The problem is that the authorities on the staffs of the national environmental groups, by not firing back, have enabled their opponents to frame lies, make them national talking points, and gain an advantage in the marketplace of ideas.
Now I understand there is a lot going on in the world — energy, climate change, attacks on the regulatory framework, loss of habitat — and the big green groups are certainly invaluable in moving the world closer to solutions. But allowing opponents to environmentalism take unanswered shots at Rachel Carson is inexcusable. Carson is the movement’s towering historic figure. She’s as significant to American environmentalism as Martin Luther King Jr. is to the civil rights movement, or Billy Graham is to evangelicals. America’s African American leadership would never allow white supremacists to sully Dr. King. Nor would evangelicals stand by and allow Reverend Graham to be soiled.
Big green groups are savvy enough to know that personality and symbol are powerful drivers of public attention. Movements are born and sustained by elevating their leading figures to position of national stature and history.

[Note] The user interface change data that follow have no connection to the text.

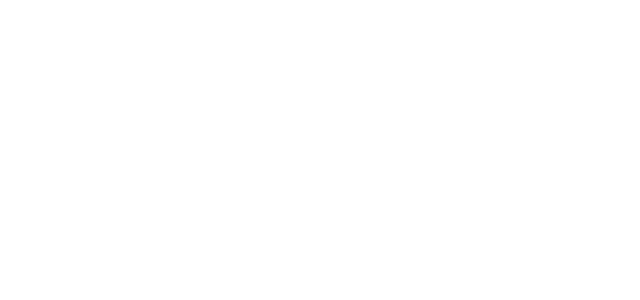
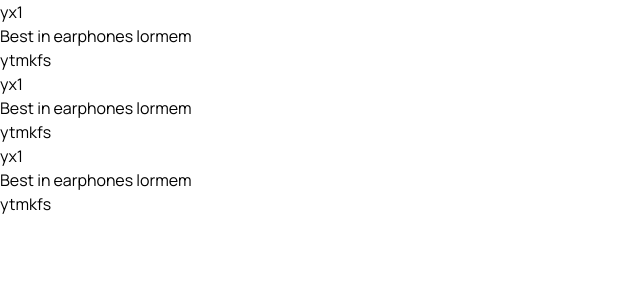
Before and after one commit to keys78/audiophile-ecommerce, a Nuxt app: page /ProductDetails in a window 1280 px wide. Before the commit this address had no page. Shown: the top 300 px of the page, without its empty margins (0-640 px from the left). Built offline with nearby package versions, Linux system fonts and the light colour scheme.

Commit message:
ui build

```diff
--- /dev/null
+++ b/pages/ProductDetails.vue
@@ -0,0 +1,30 @@
+<template>
+  <div>
+      <ul>
+          <li v-for="product in products" :key="product.id">
+              <h1>{{ product.name }}</h1>
+              <h1>{{ product.text }}</h1>
+              <h1>{{ product.features }}</h1>
+          </li>
+      </ul>
+  </div>
+</template>
+
+<script>
+export default {
+    name:"ProductDetails",
+    data() {
+        return {
+            products: [
+                {name:'yx1', text:"Best in earphones lormem", features: 'ytmkfs'},
+                {name:'yx1', text:"Best in earphones lormem", features: 'ytmkfs'},
+                {name:'yx1', text:"Best in earphones lormem", features: 'ytmkfs'}
+            ]
+        }
+    }
+}
+</script>
+
+<style>
+
+</style>
```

The radical right understands that, which is why they seek to diminish Rachel Carson’s legacy. Weaken the legitimacy of historic figures and you diminish the movement. Not even Environmental Defense nor the National Audubon Society rose to the occasion. Environmental Defense was founded in 1967 by four scientists who’d taken up where “Silent Spring” left off and gained the first court injunction in the country to stop the spraying of DDT on Long Island, N.Y. They turned to National Audubon’s Rachel Carson Memorial Fund for money to get Environmental Defense started. You have to wonder, what are these people thinking? On her 100th birthday, the most significant environmentalist in history took a bit of a needless beating.
Since 2008, when he led a multi-media reporting team from Circle of Blue to the Murray-Darling basin, Australia’s prime food-growing region, Keith Schneider has reported from the front lines of the intensifying global confrontation between water, energy, and food. His work as senior editor and chief correspondent for Circle of Blue’s Global Choke Point project has taken him to the coal-producing deserts of China’s Yellow River Valley, Australia's food producing Murray-Darling River Basin, the oil and gas fields of the American West, India’s wheat and rice basket in Punjab, Qatar’s mammoth Persian Gulf desalination plants, Mongolia's mineral rich and water scarce South Gobi desert, and United Nations climate conferences in New York, Copenhagen, Barcelona, and Tianjin. In documenting and assessing the consequences of rising demand for energy and food in an era of diminishing freshwater reserves, Keith is playing an essential role in writing a new 21st century narrative about the contest for scarce resources. On every continent, the steep increase in demand for coal, oil, natural gas, and grain — the largest users of water — crosses an equally sharp decline in available freshwater reserves. As Keith and his Circle of Blue colleagues have shown in exclusive online multi-media reports, the place where the trend vectors collide is reshaping the Earth’s environment, reordering national priorities, and deeply affecting national economies. In 2012, the Rockefeller Foundation recognized Global Choke Point and Circle of Blue with its $100,000 Rockefeller Centennial Innovation Award. Keith also is a special correspondent in the United States for The New York Times, where he has reported on energy, urban affairs, technology, environment, agriculture, and cultural trends since 1981. He is the winner of numerous awards for his work as a journalist, program innovator, and editor including two George Polk Memorial Awards for environmental and national reporting, among the most prestigious in American journalism. He is a graduate of Haverford College, and writes from northern Michigan, where Circle of Blue is based, and where Keith has lived since 1993.